This might seem like pretty dry stuff.  Even the words “strategic plan” seem to ooze corporate culture that we came to Crested Butte to escape. And who wants to spend a September day indoors?
But this kind of planning is where the rubber meets the road and how things get done.
For several years, we’ve heard about why communities and individuals need to cut energy consumption to reduce our impact on the earth. ORE and local governments took the first step of ascertaining roughly how much greenhouse gas that Gunnison County is pumping into the atmosphere every day with a comprehensive assessment.
It’s now our job to reduce that number.
To help us get from Point A to Point B, ORE has assembled experts, leaders, and community members to brainstorm ideas on energy use reduction. Those conversations will be good and if you can, I encourage you to go.
If you can’t attend the meeting, you’re still responsible for this process. In watching local government for the past several years, I find it infuriating when citizens and staff members put time and money into a planning process—only to have the results shelved to gather dust. (The Crested Butte Arts and Recreation planning process comes to mind, but never mind.)
Once a strategic plan is developed to address our energy use, it will be up to each of us to ensure that it’s implemented at the government and personal level. This is no small task. As I also learned at my management seminar, change is not easy for anyone. It’s much easier to do what you’ve always done and not switch money around to reflect new priorities or the changing reality of a flat world marketplace.
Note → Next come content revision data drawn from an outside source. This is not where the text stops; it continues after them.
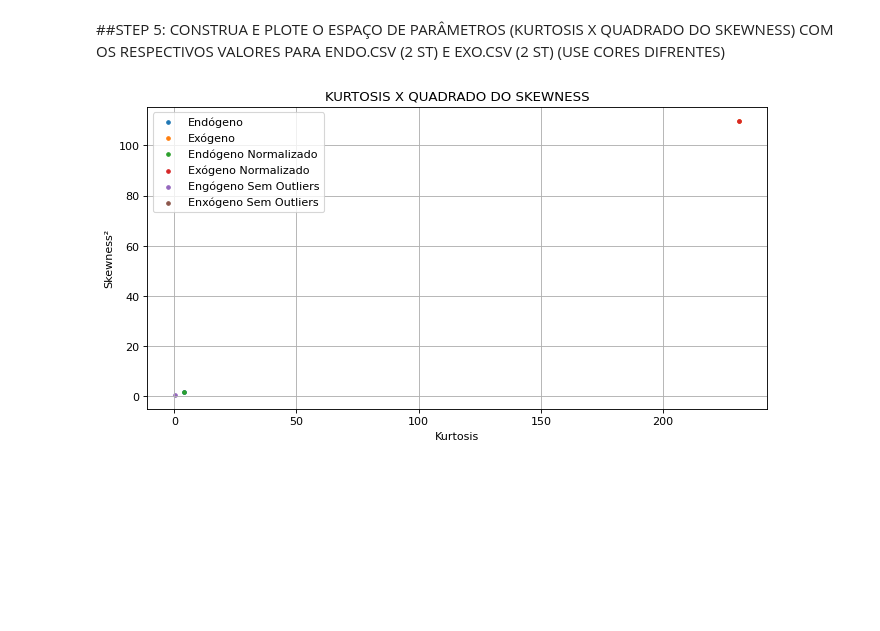
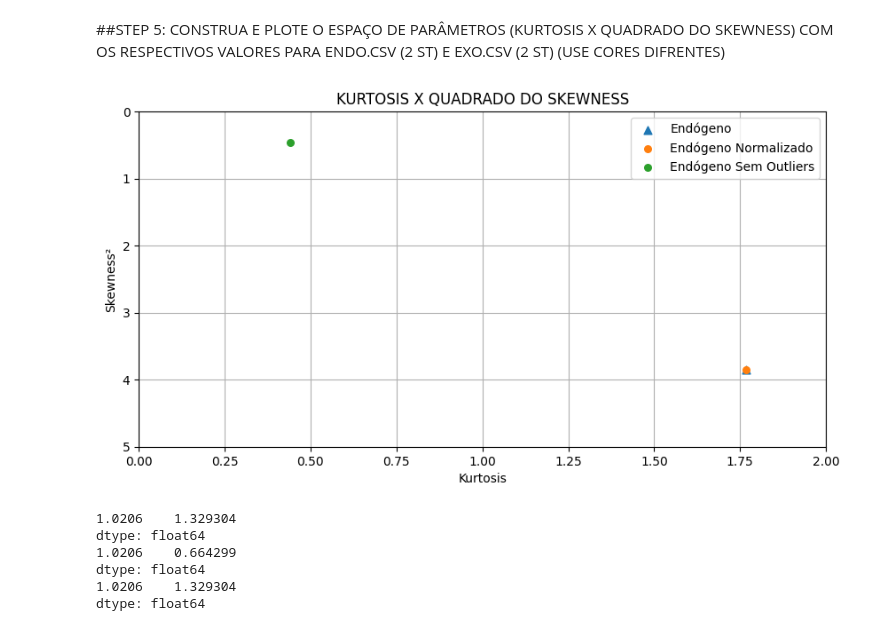
Before and after one commit to barauna-lo/Computational_Statistics, a Jupyter notebook: HandsOn_09/CAP417_HandsOn09_Barauna.ipynb, the cells around one changed output. Drawn from its saved outputs; the diff is of its cells as text; code cells hidden in the pictures; blank space fills up the shorter version.

```diff
--- a/HandsOn_09/CAP417_HandsOn09_Barauna.ipynb
+++ b/HandsOn_09/CAP417_HandsOn09_Barauna.ipynb
@@ -56,16 +57,16 @@ dx=dfendo
 dy=dfexo
 
 plt.subplot(2,1,1)
-dx=(dx - np.mean(dx))/np.std(dx) #Exógeno Normalizado
-plt.plot(dx, linewidth=0.6)
+end_norm = (dx - np.mean(dx))/np.std(dx) #Exógeno Normalizado
+plt.plot(end_norm, linewidth=0.6)
 plt.xlabel('time steps (n)')
 plt.ylabel('A(n)', fontsize='large')
 plt.title('Série Endógena')
 plt.grid()
 
 plt.subplot(2,1,2)
-dy=(dy - np.mean(dy))/np.std(dy) #Endógeno Normalizado
-plt.plot(dy, linewidth=0.6)
+exo_norm=(dy - np.mean(dy))/np.std(dy) #Endógeno Normalizado
+plt.plot(exo_norm, linewidth=0.6)
 plt.xlabel('time steps (n)')
 plt.ylabel('A(n)', fontsize='large')
 plt.title('Série Exógena')
@@ -82,21 +83,21 @@ from matplotlib.pyplot import figure
 
 ### ENDO ###
 #Identificação de σ
-sigma_endo = float(np.std(dx))
+sigma_endo = float(np.std(end_norm))
 #Remoção de 3σ
-dx1 = dx[(dx <= 3*sigma_endo)]
+end_remov = end_norm[(end_norm <= 3*sigma_endo)]
 
 ### EXO ###
 #Identificação de σ
 sigma_exo = float(np.std(dy))
 #Remoção de 3σ
-dy1 = dy[(dy <= 3*sigma_exo)]
+exo_remov = exo_norm[(exo_norm <= 3*sigma_exo)]
 #https://stackoverflow.com/questions/41800424/remove-rows-in-python-less-than-a-certain-value
 
 
 figure(figsize=(15,10),dpi=80)
 plt.subplot(2,1,1)
-plt.plot(dx1, color="C0", linewidth=0.6,label='Endo')
+plt.plot(end_remov, color="C0", linewidth=0.6,label='Endo')
 plt.xlabel('time steps (n)')
 plt.ylabel('A(n)', fontsize='large')
 plt.axhline(y=3*sigma_endo,color='C1',label='3σ')
@@ -106,7 +107,7 @@ plt.grid()
 plt.legend()
 
 plt.subplot(2,1,2)
-plt.plot(dy1, color="C0", linewidth=0.6,label='Exo')
+plt.plot(exo_remov, color="C0", linewidth=0.6,label='Exo')
 plt.xlabel('time steps (n)')
 plt.ylabel('A(n)', fontsize='large')
 plt.axhline(y=3*sigma_exo,color='C1',label='3σ')
@@ -214,19 +233,40 @@ Pearson Kurtosis = [nan]
 ##STEP 5:
 CONSTRUA E PLOTE O ESPAÇO DE PARÂMETROS (KURTOSIS X QUADRADO DO SKEWNESS) COM OS RESPECTIVOS VALORES PARA ENDO.CSV (2 ST) E EXO.CSV (2 ST) (USE CORES DIFRENTES)
 # %%
-size = 10
-figure(figsize=(10,5),dpi=80)
-plt.scatter(kurtosis(dfendo),skew(dfendo)**2,label='Endógeno'    ,s=size)
-plt.scatter(kurtosis(dfexo),skew(dfexo)**2,label='Exógeno'       ,s=size)
-plt.scatter(kurtosis(dx),skew(dx)**2,label='Endógeno Normalizado',s=size)
-plt.scatter(kurtosis(dy),skew(dy)**2,label='Exógeno Normalizado',s=size)
-plt.scatter(kurtosis(dx1),skew(dx1)**2,label='Engógeno Sem Outliers',s=size)
-plt.scatter(kurtosis(dy1),skew(dy1)**2,label='Enxógeno Sem Outliers',s=size)
+size = 30
+figure(figsize=(10,5),dpi=100)
+plt.scatter(dfendo.skew()**2
+           ,dfendo.kurtosis()
+           ,label='Endógeno'
+           ,marker='^'
+           ,s=40)
+
+plt.scatter(end_norm.skew()**2
+          ,(end_norm.kurtosis())
+          ,label='Endógeno Normalizado'
+          ,s=size)
+
+plt.scatter(end_remov.skew()**2
+           ,(end_remov.kurtosis())
+           ,label='Endógeno Sem Outliers'
+           ,s=size)
 plt.legend()
 plt.xlabel("Kurtosis")
 plt.ylabel("Skewness²")
 plt.title('KURTOSIS X QUADRADO DO SKEWNESS')
+plt.xlim(0,2)
+plt.ylim(5,0)
 plt.grid()
 plt.show()
 # %% [output]
-[figure, old version]
+[figure, new version]
+# %%
+print(end_norm.skew())
+print(end_remov.skew())
+# %% [output]
+1.0206    1.329304
+dtype: float64
+1.0206    0.664299
+dtype: float64
+1.0206    1.329304
+dtype: float64
```
Also changed, not shown: parts of 6 cells of this notebook.
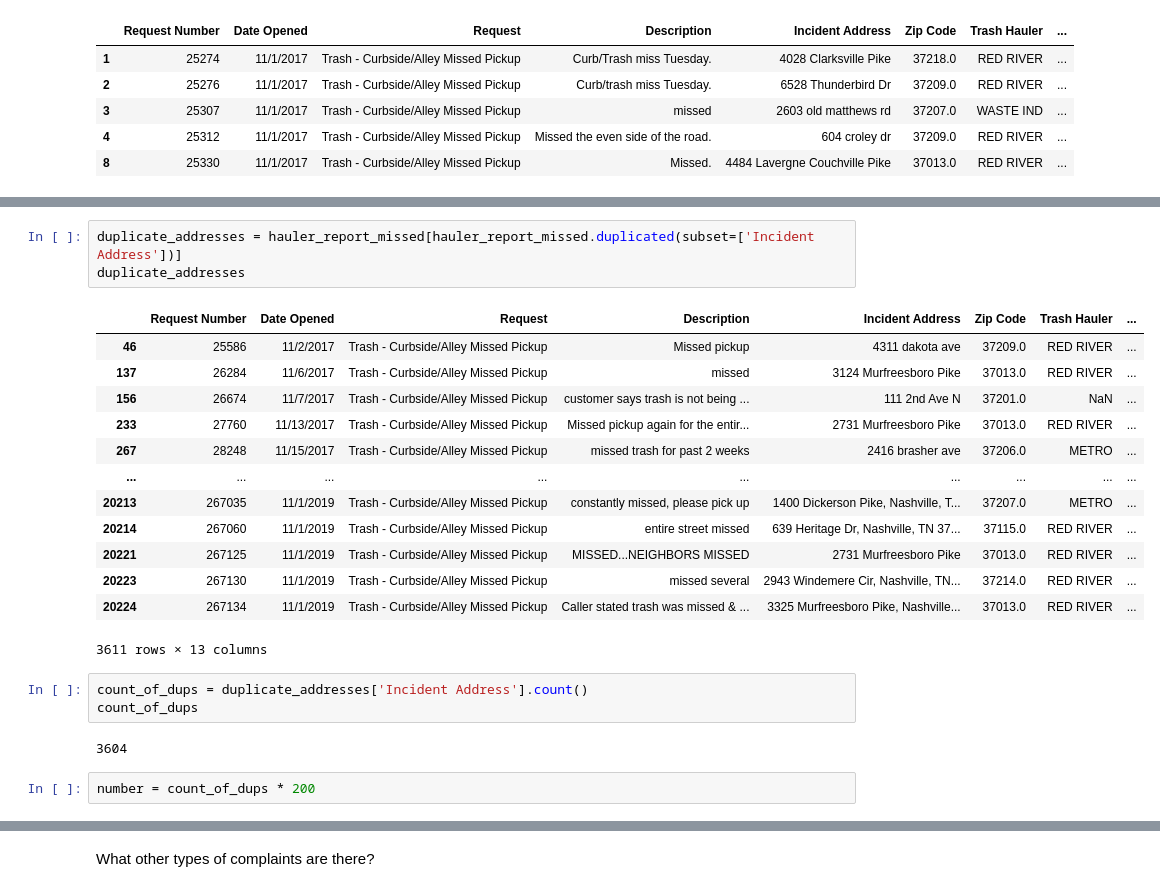
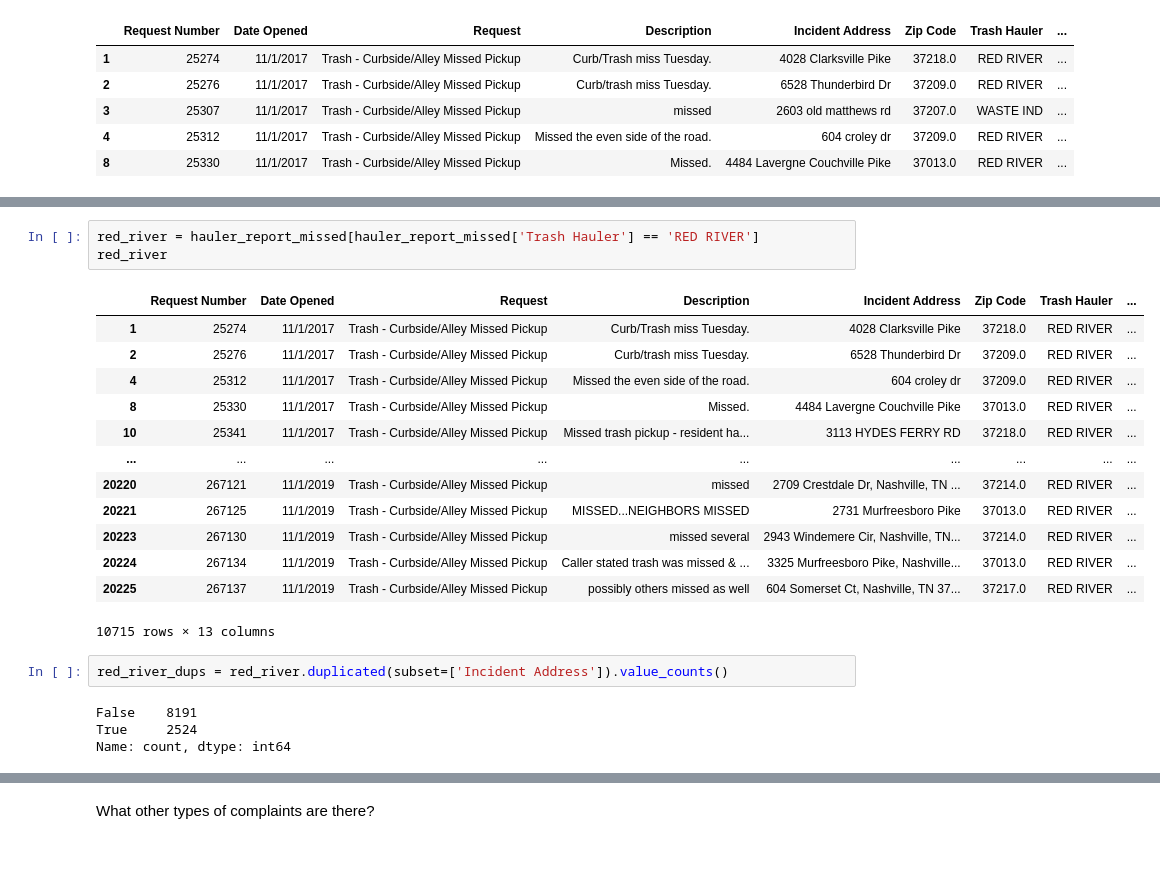
Before and after one commit to NSS-Data-Analytics-Cohort-14/trash-pickups-v2-dorinajordan22, a Jupyter notebook: notebooks/missed_trash_pickups.ipynb, the cells around one changed output, grey strips where cells are left out. Drawn from its saved outputs; the diff is of its cells as text; blank space fills up the shorter version.

```diff
--- a/notebooks/missed_trash_pickups.ipynb
+++ b/notebooks/missed_trash_pickups.ipynb
@@ -146,24 +132,23 @@ hauler_report_missed[hauler_report_missed.duplicated(subset=['Incident Address']
-# %%
-duplicate_addresses = hauler_report_missed[hauler_report_missed.duplicated(subset=['Incident Address'])]
-duplicate_addresses
-# %% [output]
-|  | Request Number | Date Opened | Request | Description | Incident Address | Zip Code | Trash Hauler | ... |
-| 46 | 25586 | 11/2/2017 | Trash - Curbside/Alley Missed Pickup | Missed pickup | 4311 dakota ave | 37209.0 | RED RIVER | ... |
-| 137 | 26284 | 11/6/2017 | Trash - Curbside/Alley Missed Pickup | missed | 3124 Murfreesboro Pike | 37013.0 | RED RIVER | ... |
-| 156 | 26674 | 11/7/2017 | Trash - Curbside/Alley Missed Pickup | customer says trash is not being ... | 111 2nd Ave N | 37201.0 | NaN | ... |
-| 233 | 27760 | 11/13/2017 | Trash - Curbside/Alley Missed Pickup | Missed pickup again for the entir... | 2731 Murfreesboro Pike | 37013.0 | RED RIVER | ... |
-| 267 | 28248 | 11/15/2017 | Trash - Curbside/Alley Missed Pickup | missed trash for past 2 weeks | 2416 brasher ave | 37206.0 | METRO | ... |
-| ... | ... | ... | ... | ... | ... | ... | ... | ... |
-| 20213 | 267035 | 11/1/2019 | Trash - Curbside/Alley Missed Pickup | constantly missed, please pick up | 1400 Dickerson Pike, Nashville, T... | 37207.0 | METRO | ... |
-| 20214 | 267060 | 11/1/2019 | Trash - Curbside/Alley Missed Pickup | entire street missed | 639 Heritage Dr, Nashville, TN 37... | 37115.0 | RED RIVER | ... |
-| 20221 | 267125 | 11/1/2019 | Trash - Curbside/Alley Missed Pickup | MISSED...NEIGHBORS MISSED | 2731 Murfreesboro Pike | 37013.0 | RED RIVER | ... |
-| 20223 | 267130 | 11/1/2019 | Trash - Curbside/Alley Missed Pickup | missed several | 2943 Windemere Cir, Nashville, TN... | 37214.0 | RED RIVER | ... |
-| 20224 | 267134 | 11/1/2019 | Trash - Curbside/Alley Missed Pickup | Caller stated trash was missed & ... | 3325 Murfreesboro Pike, Nashville... | 37013.0 | RED RIVER | ... |
-3611 rows × 13 columns
-# %%
-count_of_dups = duplicate_addresses['Incident Address'].count()
-count_of_dups
-# %% [output]
-3604
-# %%
-number = count_of_dups * 200
+# %%
+red_river = hauler_report_missed[hauler_report_missed['Trash Hauler'] == 'RED RIVER']
+red_river
+# %% [output]
+|  | Request Number | Date Opened | Request | Description | Incident Address | Zip Code | Trash Hauler | ... |
+| 1 | 25274 | 11/1/2017 | Trash - Curbside/Alley Missed Pickup | Curb/Trash miss Tuesday. | 4028 Clarksville Pike | 37218.0 | RED RIVER | ... |
+| 2 | 25276 | 11/1/2017 | Trash - Curbside/Alley Missed Pickup | Curb/trash miss Tuesday. | 6528 Thunderbird Dr | 37209.0 | RED RIVER | ... |
+| 4 | 25312 | 11/1/2017 | Trash - Curbside/Alley Missed Pickup | Missed the even side of the road. | 604 croley dr | 37209.0 | RED RIVER | ... |
+| 8 | 25330 | 11/1/2017 | Trash - Curbside/Alley Missed Pickup | Missed. | 4484 Lavergne Couchville Pike | 37013.0 | RED RIVER | ... |
+| 10 | 25341 | 11/1/2017 | Trash - Curbside/Alley Missed Pickup | Missed trash pickup - resident ha... | 3113 HYDES FERRY RD | 37218.0 | RED RIVER | ... |
+| ... | ... | ... | ... | ... | ... | ... | ... | ... |
+| 20220 | 267121 | 11/1/2019 | Trash - Curbside/Alley Missed Pickup | missed | 2709 Crestdale Dr, Nashville, TN ... | 37214.0 | RED RIVER | ... |
+| 20221 | 267125 | 11/1/2019 | Trash - Curbside/Alley Missed Pickup | MISSED...NEIGHBORS MISSED | 2731 Murfreesboro Pike | 37013.0 | RED RIVER | ... |
+| 20223 | 267130 | 11/1/2019 | Trash - Curbside/Alley Missed Pickup | missed several | 2943 Windemere Cir, Nashville, TN... | 37214.0 | RED RIVER | ... |
+| 20224 | 267134 | 11/1/2019 | Trash - Curbside/Alley Missed Pickup | Caller stated trash was missed & ... | 3325 Murfreesboro Pike, Nashville... | 37013.0 | RED RIVER | ... |
+| 20225 | 267137 | 11/1/2019 | Trash - Curbside/Alley Missed Pickup | possibly others missed as well | 604 Somerset Ct, Nashville, TN 37... | 37217.0 | RED RIVER | ... |
+10715 rows × 13 columns
+# %%
+red_river_dups = red_river.duplicated(subset=['Incident Address']).value_counts()
+# %% [output]
+False    8191
+True     2524
+Name: count, dtype: int64
```
Also changed, not shown: parts of 11 cells of this notebook.
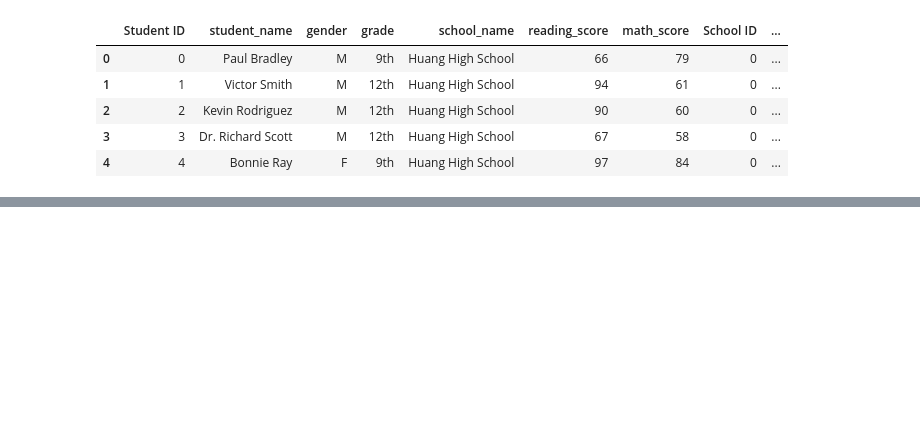
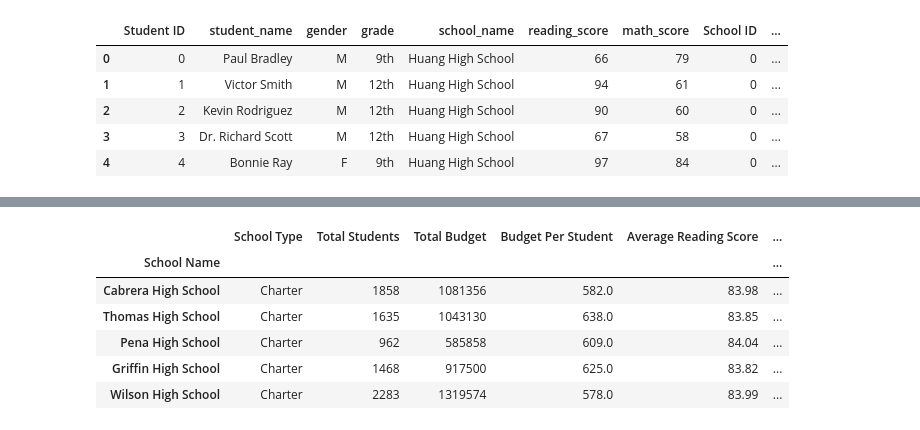
Before and after one commit to cfhornung/pandas-challenge, a Jupyter notebook: PyCitySchools/Education.ipynb, the cells around one changed output, grey strips where cells are left out. Cells and saved outputs as stored; diff of their text form; code cells hidden in the pictures; blank space fills up the shorter version.

```diff
--- a/PyCitySchools/Education.ipynb
+++ b/PyCitySchools/Education.ipynb
@@ -132,0 +198,12 @@ schools.count().head(15)
+# %%
+Final_sort = Final.sort_values(
+    ["Overall Passing Average"], ascending=False)
+Final_sort.head(5)
+# %% [output]
+|  | School Type | Total Students | Total Budget | Budget Per Student | Average Reading Score | ... |
+| School Name |  |  |  |  |  | ... |
+| Cabrera High School | Charter | 1858 | 1081356 | 582.0 | 83.98 | ... |
+| Thomas High School | Charter | 1635 | 1043130 | 638.0 | 83.85 | ... |
+| Pena High School | Charter | 962 | 585858 | 609.0 | 84.04 | ... |
+| Griffin High School | Charter | 1468 | 917500 | 625.0 | 83.82 | ... |
+| Wilson High School | Charter | 2283 | 1319574 | 578.0 | 83.99 | ... |
```
Also changed, not shown: parts of 10 cells of this notebook.
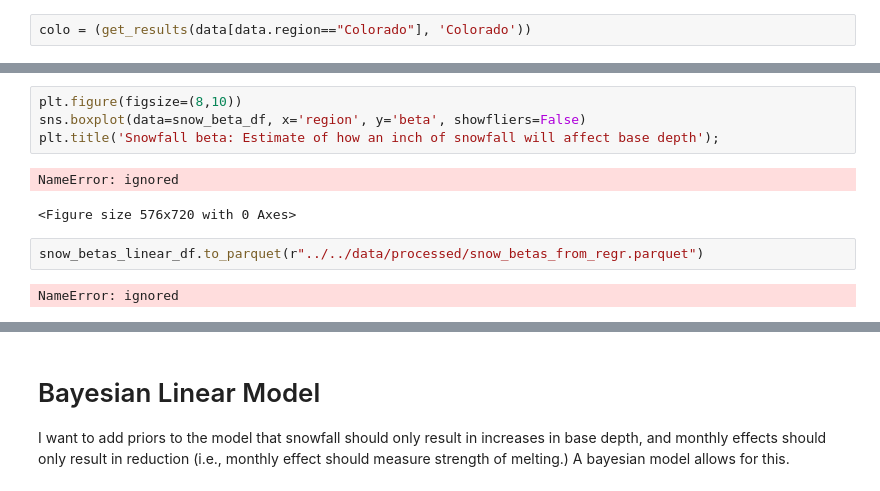
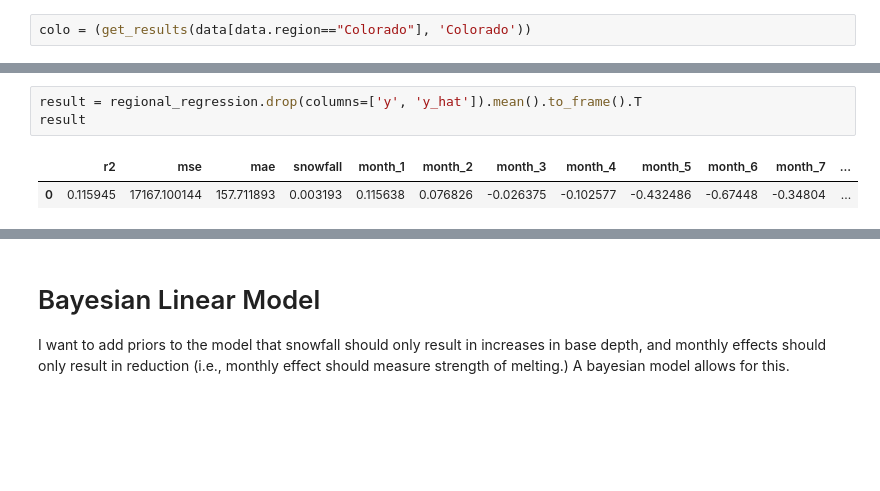
Before and after one commit to chrisoyer/ski-snow-modeling, a Jupyter notebook: src/analysis/snow_nonts_analysis.ipynb, the cells around one changed output, grey strips where cells are left out. Saved outputs shown, nothing was run; the diff lists cells and outputs as text; blank space fills up the shorter version.

```diff
--- a/src/analysis/snow_nonts_analysis.ipynb
+++ b/src/analysis/snow_nonts_analysis.ipynb
@@ -245,11 +222,6 @@ LinAlgError: ignored
-# %%
-plt.figure(figsize=(8,10))
-sns.boxplot(data=snow_beta_df, x='region', y='beta', showfliers=False)
-plt.title('Snowfall beta: Estimate of how an inch of snowfall will affect base depth');
-# %% [output]
-NameError: ignored
-<Figure size 576x720 with 0 Axes>
-# %%
-snow_betas_linear_df.to_parquet(r"../../data/processed/snow_betas_from_regr.parquet")
-# %% [output]
-NameError: ignored
+# %%
+result = regional_regression.drop(columns=['y', 'y_hat']).mean().to_frame().T
+result
+# %% [output]
+|  | r2 | mse | mae | snowfall | month_1 | month_2 | month_3 | month_4 | month_5 | month_6 | month_7 | ... |
+| 0 | 0.115945 | 17167.100144 | 157.711893 | 0.003193 | 0.115638 | 0.076826 | -0.026375 | -0.102577 | -0.432486 | -0.67448 | -0.34804 | ... |
```
Also changed, not shown: parts of 16 cells of this notebook.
It feels safe to stay the same, even though it may be anything but—and it’s certainly not profitable, in the newspaper industry’s case.
The United States is facing a country without daily newspapers because the industry failed to plan, even though experts spent years telling them that they had to adapt. Instead, they choose to bury their heads in the sand and hope for the best.
That’s not going to work in this case. We’re in the driver’s seat on whether Gunnison County will adopt to the new energy economy and it’s up to us to make sure we’re prepared for what comes next.
-Aleesha Towns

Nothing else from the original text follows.